Your critical business services can be threatened by a range of environmental factors. In this posting, I will discuss several of these threats and the challenges each poses in data centers, telecom switching sites, and other point-of-presence sites where the equipment is crucial to a company’s operations and the services it provides.
Temperature and Humidity
Excessive heat and rapid temperature changes can damage equipment. As temperature increases, the equipment works harder to stay cool until it fails or shuts off to prevent damage. Rapid temperature drops can cause condensation. Together, heat and moisture accelerate the breakdown of equipment components. Low humidity levels can produce electrostatic discharge, interfering with hardware and causing system damage.
Changes in equipment design and greater use of network services compound the temperature threat. More circuits are placed closer and closer together and smaller equipment can be packed more closely, trapping heat in smaller spaces. For networks that operate 24 hours a day, every day of the year, there is little, if any, time to cool down.
Proper planning moves equipment away from water pipes that might burst, basements that might flood, or roofs that might leak. However, there are other water leaks that are more difficult to recognize and detect. Blocked ventilation systems can cause condensation if warm, moist air is not removed quickly. If vents are located above or behind machines, condensation can form small puddles that no one sees. Standalone air conditioners are especially vulnerable to water leaks if condensation is not properly removed. Even small amounts of water near air intakes raise humidity levels and can fill equipment with moisture.

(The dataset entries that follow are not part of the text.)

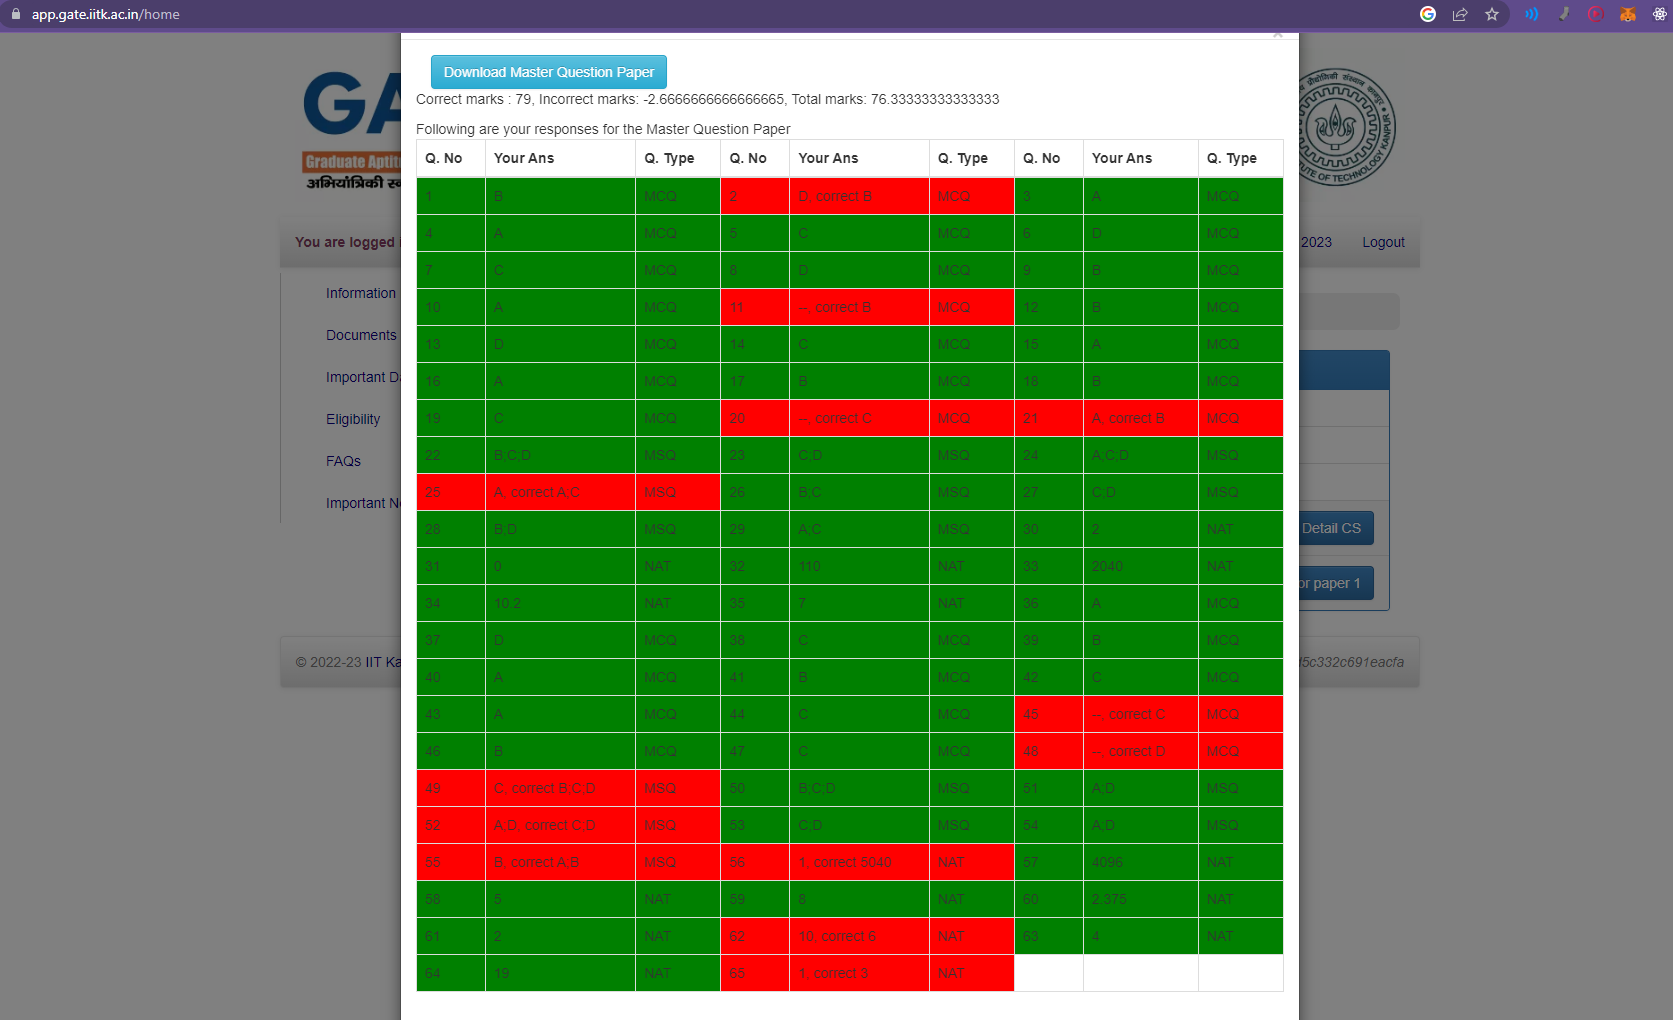
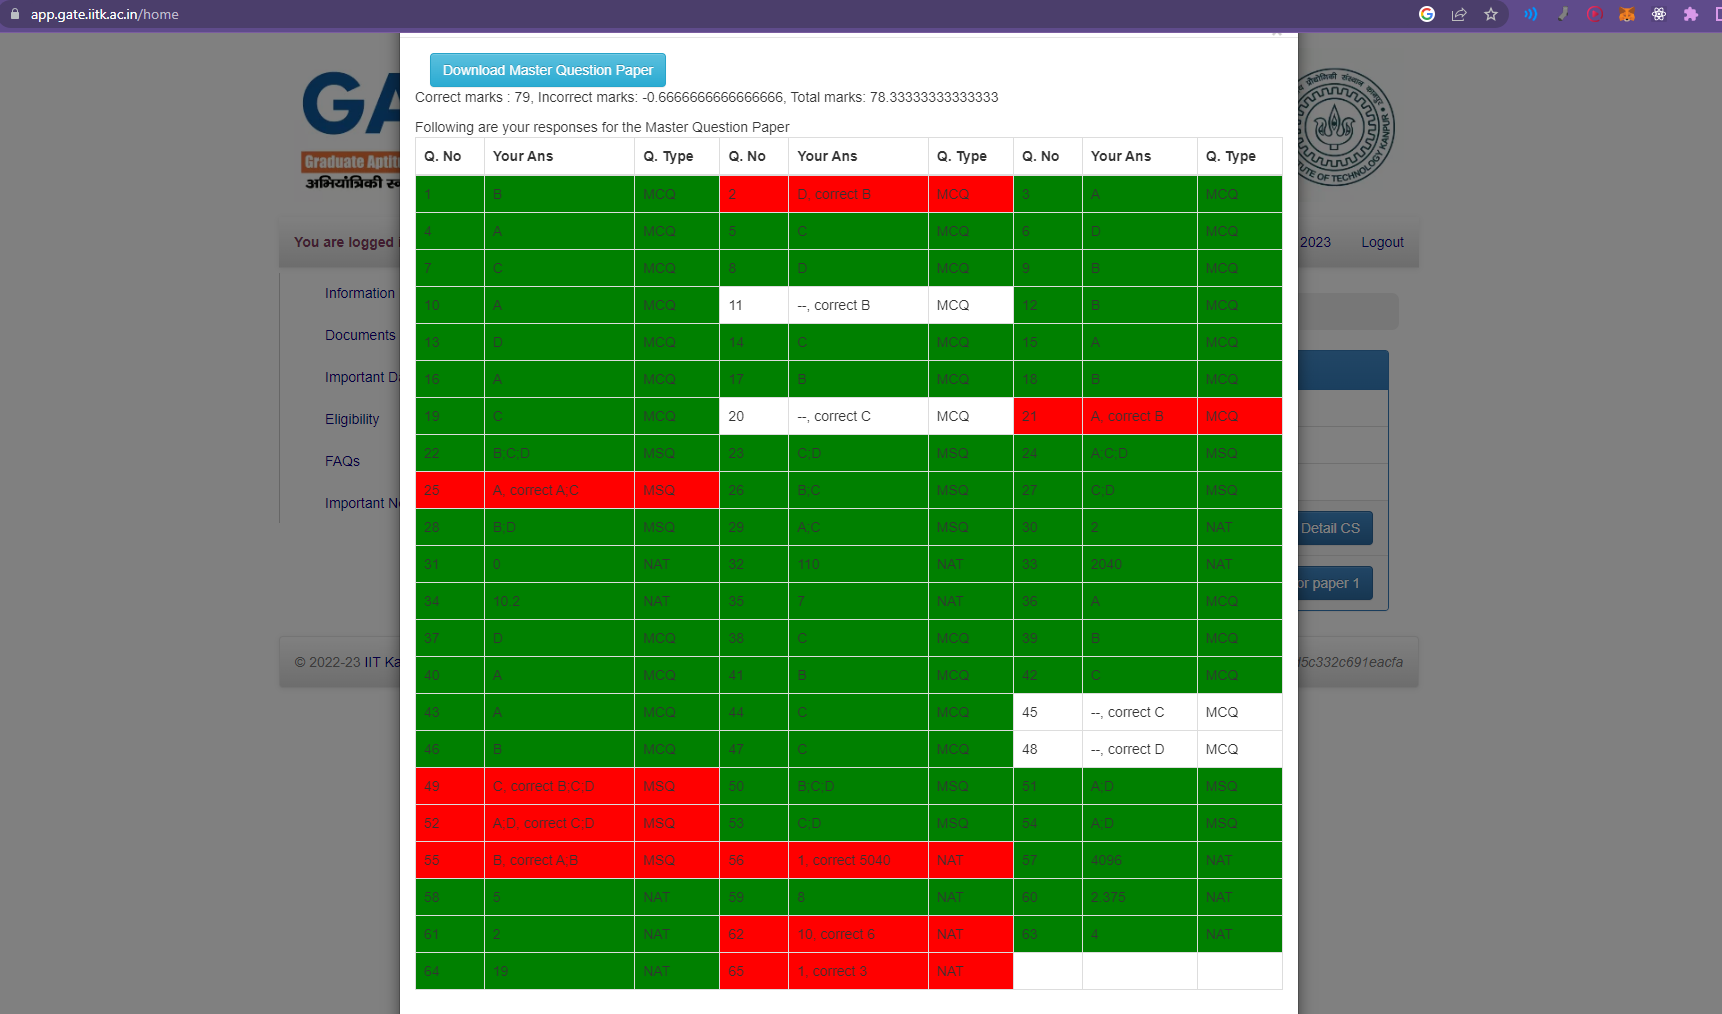
fix unanswered being counted as negative

Changed region(s): [[0.1554, 0.0306, 0.8392, 1.0], [0.8081, 0.0, 1.0, 0.0306], [0.0, 0.0, 0.0932, 0.0306]]

diff --git a/extension/scripts/calculate.js b/extension/scripts/calculate.js
@@ -41,11 +41,12 @@ window.onload = () => {
                 let ans_idx = ans.findIndex(e => e.qNo === ele.qNo);
                 ans[ans_idx].correctAns = ele.correctAns;
                 ans[ans_idx].is_correct = ans[ans_idx].correctAns === ans[ans_idx].yourAns;
+                ans[ans_idx].answered = ans[ans_idx].yourAns !== '--';
 
                 if (ans[ans_idx].is_correct === true) {
                     plus_marks += score(ans[ans_idx].qNo);
                 } else {
-                    if (ans[ans_idx].qType !== 'MSQ' && ans[ans_idx].qType !== 'NAT') {
+                    if (ans[ans_idx].answered && ans[ans_idx].qType !== 'MSQ' && ans[ans_idx].qType !== 'NAT') {
                         minus_marks -= (1/3) * score(ans[ans_idx].qNo);
                     }
                 }
@@ -56,10 +57,11 @@ window.onload = () => {
                 for (let i = 0; i < 3; i++) {
                     let idx = Number(row.childNodes[3*i + 0].innerHTML);
                     if (idx !== 0) {
-                        row.childNodes[3*i + 0].style.background = (ans[idx - 1].is_correct)? 'green' : 'red';
-                        row.childNodes[3*i + 1].style.background = (ans[idx - 1].is_correct)? 'green' : 'red';
-                        row.childNodes[3*i + 2].style.background = (ans[idx - 1].is_correct)? 'green' : 'red';
-
+                        if (ans[idx - 1].answered) {
+                            row.childNodes[3*i + 0].style.background = (ans[idx - 1].is_correct)? 'green' : 'red';
+                            row.childNodes[3*i + 1].style.background = (ans[idx - 1].is_correct)? 'green' : 'red';
+                            row.childNodes[3*i + 2].style.background = (ans[idx - 1].is_correct)? 'green' : 'red';
+                        }
                         if (!ans[idx - 1].is_correct) {
                             row.childNodes[3*i + 1].innerHTML += `, correct ${ans[idx - 1].correctAns}`;
                         }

Rooms with raised floors are particularly vulnerable. All of the cables and wires for an entire network are concealed beneath floor panels. While this approach keeps cords safe from being accidentally unplugged, it makes monitoring their physical status difficult. Cables may be soaking in water for a long period before anyone notices.
Obviously, vandalism and theft, threaten the operation of your sites. Less sinister, but just as potentially harmful, are animal intrusions. Rodents, insects, birds can wreak havoc on equipment.

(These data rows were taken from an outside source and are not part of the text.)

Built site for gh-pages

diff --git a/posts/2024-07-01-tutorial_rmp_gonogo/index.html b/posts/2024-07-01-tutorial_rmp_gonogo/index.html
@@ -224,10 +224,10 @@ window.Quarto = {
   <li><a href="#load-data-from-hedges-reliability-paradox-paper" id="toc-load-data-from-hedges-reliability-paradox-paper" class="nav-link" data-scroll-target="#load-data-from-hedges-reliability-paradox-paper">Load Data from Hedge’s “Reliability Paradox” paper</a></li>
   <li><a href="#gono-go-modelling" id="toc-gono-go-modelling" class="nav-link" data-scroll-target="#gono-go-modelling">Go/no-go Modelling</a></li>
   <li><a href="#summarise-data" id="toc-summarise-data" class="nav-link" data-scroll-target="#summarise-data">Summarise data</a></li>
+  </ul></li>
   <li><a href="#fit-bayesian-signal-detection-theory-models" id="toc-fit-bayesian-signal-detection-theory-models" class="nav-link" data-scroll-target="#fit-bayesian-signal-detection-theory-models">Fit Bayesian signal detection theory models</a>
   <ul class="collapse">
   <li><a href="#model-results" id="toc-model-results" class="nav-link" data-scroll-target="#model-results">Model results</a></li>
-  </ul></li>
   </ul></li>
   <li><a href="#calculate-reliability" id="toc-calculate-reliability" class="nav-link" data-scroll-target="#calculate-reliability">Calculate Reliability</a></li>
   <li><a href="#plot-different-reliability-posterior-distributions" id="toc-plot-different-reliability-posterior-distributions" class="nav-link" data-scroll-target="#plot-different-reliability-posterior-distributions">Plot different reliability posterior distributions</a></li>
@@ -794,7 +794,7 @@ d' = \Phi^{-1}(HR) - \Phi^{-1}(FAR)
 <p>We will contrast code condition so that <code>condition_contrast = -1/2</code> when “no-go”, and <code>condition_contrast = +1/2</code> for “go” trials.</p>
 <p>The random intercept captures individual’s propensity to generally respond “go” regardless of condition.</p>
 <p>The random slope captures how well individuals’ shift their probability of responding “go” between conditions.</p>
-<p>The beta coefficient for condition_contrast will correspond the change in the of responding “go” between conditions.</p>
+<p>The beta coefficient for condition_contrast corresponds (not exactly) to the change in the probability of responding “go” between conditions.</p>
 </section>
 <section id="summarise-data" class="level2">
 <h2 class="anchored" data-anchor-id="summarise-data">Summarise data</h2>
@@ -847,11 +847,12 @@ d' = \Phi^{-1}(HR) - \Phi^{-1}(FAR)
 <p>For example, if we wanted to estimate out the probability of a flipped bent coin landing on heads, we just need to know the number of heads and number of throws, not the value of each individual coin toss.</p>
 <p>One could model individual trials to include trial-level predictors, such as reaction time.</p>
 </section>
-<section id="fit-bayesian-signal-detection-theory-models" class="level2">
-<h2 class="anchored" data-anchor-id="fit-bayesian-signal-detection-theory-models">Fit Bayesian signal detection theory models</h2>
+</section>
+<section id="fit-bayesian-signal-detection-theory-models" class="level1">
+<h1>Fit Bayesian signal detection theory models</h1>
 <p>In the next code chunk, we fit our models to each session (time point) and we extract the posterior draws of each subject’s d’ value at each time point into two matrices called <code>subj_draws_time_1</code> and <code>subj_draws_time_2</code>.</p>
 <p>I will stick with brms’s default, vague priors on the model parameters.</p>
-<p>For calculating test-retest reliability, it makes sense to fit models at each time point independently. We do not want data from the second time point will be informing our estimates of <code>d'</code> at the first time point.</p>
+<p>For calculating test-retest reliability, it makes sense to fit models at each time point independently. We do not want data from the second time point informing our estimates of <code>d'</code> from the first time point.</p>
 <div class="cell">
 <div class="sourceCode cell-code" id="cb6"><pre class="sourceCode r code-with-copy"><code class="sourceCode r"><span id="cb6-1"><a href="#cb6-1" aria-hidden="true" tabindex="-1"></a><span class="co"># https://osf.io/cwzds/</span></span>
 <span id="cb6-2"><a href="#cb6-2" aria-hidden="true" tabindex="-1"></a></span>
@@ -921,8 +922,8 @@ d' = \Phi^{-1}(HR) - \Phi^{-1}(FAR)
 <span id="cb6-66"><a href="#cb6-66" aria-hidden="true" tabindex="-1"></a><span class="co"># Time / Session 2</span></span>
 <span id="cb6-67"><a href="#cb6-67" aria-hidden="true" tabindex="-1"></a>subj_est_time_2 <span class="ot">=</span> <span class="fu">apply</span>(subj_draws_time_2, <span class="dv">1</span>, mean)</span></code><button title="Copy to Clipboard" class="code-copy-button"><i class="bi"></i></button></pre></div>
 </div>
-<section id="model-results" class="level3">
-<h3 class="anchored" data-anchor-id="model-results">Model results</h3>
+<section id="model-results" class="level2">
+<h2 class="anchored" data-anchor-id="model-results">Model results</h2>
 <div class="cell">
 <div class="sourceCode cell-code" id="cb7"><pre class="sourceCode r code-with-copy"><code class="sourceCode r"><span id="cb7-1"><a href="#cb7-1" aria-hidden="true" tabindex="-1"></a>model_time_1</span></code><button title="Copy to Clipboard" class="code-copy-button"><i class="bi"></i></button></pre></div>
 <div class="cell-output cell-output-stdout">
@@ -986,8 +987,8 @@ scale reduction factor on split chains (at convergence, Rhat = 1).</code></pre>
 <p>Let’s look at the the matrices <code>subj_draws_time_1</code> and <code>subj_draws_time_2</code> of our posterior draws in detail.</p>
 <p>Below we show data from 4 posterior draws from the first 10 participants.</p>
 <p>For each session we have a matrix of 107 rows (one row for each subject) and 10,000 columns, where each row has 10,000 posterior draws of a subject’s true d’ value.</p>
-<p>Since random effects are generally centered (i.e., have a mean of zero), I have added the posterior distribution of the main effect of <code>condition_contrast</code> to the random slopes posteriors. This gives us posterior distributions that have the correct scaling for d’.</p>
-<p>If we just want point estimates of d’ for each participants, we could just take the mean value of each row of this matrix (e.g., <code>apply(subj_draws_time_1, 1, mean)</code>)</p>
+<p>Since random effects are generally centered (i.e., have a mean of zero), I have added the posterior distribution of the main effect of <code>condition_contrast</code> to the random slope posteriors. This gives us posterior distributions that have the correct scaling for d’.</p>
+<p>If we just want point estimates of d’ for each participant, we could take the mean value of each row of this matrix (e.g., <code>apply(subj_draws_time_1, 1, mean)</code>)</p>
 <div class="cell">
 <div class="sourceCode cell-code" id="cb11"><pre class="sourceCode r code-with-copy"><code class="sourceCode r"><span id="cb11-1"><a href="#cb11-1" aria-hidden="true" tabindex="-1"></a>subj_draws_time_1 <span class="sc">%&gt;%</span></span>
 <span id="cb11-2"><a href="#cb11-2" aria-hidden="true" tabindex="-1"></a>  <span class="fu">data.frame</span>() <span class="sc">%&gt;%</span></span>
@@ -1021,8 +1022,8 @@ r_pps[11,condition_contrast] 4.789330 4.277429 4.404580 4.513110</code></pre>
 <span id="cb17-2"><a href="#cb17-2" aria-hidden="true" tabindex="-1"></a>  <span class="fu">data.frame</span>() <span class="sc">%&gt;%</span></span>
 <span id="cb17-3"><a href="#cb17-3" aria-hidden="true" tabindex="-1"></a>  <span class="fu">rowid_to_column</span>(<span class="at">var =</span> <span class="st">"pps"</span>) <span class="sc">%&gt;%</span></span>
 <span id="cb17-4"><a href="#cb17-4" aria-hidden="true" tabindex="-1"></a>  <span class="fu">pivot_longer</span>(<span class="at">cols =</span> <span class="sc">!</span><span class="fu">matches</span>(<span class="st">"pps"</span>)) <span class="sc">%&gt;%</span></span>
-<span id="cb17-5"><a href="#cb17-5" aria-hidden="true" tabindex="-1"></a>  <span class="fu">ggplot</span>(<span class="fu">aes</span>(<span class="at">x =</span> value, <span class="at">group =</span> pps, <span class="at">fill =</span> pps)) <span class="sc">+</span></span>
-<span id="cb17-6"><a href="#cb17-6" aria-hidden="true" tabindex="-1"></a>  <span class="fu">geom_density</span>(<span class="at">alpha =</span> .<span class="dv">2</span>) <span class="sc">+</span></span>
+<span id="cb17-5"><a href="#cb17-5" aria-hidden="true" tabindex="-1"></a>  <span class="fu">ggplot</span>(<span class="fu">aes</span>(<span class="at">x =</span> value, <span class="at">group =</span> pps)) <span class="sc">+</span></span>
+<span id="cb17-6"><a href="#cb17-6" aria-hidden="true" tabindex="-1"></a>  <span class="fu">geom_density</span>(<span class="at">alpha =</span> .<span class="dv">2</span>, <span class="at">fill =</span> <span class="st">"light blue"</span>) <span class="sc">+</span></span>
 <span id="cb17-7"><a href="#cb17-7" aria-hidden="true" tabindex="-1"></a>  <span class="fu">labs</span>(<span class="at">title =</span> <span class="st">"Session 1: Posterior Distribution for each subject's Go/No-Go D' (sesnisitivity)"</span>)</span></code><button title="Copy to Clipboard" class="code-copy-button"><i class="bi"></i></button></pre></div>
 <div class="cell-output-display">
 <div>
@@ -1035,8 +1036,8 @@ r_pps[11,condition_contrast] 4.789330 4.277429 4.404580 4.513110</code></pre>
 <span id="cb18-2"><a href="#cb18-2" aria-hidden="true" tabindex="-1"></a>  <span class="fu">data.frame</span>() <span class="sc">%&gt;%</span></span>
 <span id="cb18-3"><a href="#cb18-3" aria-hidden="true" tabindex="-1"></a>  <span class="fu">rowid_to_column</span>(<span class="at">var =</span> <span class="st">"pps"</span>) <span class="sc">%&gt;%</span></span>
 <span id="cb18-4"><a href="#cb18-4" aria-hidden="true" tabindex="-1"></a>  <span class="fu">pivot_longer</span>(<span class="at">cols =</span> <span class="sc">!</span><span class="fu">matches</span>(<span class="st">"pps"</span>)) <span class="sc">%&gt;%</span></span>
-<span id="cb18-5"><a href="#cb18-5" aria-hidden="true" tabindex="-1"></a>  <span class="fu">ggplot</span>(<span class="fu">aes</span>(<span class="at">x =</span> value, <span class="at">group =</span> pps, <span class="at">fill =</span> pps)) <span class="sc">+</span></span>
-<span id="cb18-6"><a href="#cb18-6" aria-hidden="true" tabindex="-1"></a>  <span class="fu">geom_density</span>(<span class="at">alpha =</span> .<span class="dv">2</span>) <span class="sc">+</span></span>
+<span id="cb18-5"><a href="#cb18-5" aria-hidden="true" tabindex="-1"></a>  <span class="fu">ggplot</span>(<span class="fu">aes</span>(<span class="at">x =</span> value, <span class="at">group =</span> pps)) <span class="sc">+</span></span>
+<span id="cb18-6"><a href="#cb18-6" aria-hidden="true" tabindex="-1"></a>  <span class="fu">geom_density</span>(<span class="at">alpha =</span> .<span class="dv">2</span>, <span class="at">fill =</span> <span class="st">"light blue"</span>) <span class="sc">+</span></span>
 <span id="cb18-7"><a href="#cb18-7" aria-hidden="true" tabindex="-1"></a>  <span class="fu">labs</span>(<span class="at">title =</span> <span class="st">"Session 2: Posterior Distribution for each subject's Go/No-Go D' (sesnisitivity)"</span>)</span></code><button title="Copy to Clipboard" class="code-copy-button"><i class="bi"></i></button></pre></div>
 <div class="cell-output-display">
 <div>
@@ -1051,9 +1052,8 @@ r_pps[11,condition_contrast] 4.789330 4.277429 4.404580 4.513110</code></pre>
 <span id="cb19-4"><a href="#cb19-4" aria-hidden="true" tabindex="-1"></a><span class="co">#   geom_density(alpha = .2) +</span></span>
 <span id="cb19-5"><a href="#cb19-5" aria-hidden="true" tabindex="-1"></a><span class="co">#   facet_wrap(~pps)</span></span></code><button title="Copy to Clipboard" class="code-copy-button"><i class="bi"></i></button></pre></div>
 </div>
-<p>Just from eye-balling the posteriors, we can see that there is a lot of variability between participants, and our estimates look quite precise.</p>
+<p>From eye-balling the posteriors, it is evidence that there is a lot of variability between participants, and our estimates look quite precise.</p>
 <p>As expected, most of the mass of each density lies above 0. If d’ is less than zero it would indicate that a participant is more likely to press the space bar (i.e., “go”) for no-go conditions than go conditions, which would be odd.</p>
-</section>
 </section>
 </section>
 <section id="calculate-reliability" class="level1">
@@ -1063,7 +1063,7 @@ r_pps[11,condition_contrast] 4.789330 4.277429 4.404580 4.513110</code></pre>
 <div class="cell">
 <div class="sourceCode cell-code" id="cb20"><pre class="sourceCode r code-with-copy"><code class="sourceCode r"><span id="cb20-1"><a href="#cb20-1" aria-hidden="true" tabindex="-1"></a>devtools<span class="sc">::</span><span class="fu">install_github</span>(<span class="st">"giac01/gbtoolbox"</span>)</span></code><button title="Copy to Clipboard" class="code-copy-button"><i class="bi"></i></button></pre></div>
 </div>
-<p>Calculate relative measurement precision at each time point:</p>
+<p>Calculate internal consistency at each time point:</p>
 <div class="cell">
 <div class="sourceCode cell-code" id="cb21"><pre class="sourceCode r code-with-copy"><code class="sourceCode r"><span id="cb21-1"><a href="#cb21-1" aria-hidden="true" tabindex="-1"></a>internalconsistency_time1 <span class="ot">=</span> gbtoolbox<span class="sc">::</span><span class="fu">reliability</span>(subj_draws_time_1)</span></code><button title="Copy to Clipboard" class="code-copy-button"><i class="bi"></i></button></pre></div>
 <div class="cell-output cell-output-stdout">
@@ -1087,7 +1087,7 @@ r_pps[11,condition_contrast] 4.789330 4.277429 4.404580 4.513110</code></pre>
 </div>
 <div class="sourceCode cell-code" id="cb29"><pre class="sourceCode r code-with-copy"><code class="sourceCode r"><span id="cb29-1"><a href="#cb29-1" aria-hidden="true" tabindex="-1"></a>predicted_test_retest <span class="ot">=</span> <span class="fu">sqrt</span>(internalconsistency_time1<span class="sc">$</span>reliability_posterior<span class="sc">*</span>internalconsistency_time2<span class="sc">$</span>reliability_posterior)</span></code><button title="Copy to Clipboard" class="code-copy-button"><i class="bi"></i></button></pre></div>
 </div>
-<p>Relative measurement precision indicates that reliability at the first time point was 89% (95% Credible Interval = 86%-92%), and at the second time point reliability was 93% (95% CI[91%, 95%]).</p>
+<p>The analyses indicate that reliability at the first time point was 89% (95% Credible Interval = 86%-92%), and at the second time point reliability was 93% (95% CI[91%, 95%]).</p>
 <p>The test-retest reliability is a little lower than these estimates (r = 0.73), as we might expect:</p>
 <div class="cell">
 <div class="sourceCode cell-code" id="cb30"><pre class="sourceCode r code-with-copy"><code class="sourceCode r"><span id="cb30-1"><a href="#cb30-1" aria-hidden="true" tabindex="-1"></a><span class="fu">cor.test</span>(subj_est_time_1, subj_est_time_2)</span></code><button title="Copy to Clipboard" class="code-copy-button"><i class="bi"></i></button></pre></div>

Power outages, “brown outs,” and voltage dips and spikes represent big problems for computing equipment. A simple hiccup in power levels, let alone a lightning strike, can cause equipment to fail. In best-case scenarios, this costs your business precious time while the system reboots. In worst-case scenarios, circuitry is irreparably damaged and must be replaced.
While not exhaustive, this posting does provide an overview of common environmental threats to data centers, telecom switching, and other POP sites. I’ll be doing follow up posts that discuss how to address these challenges—what works and what doesn’t.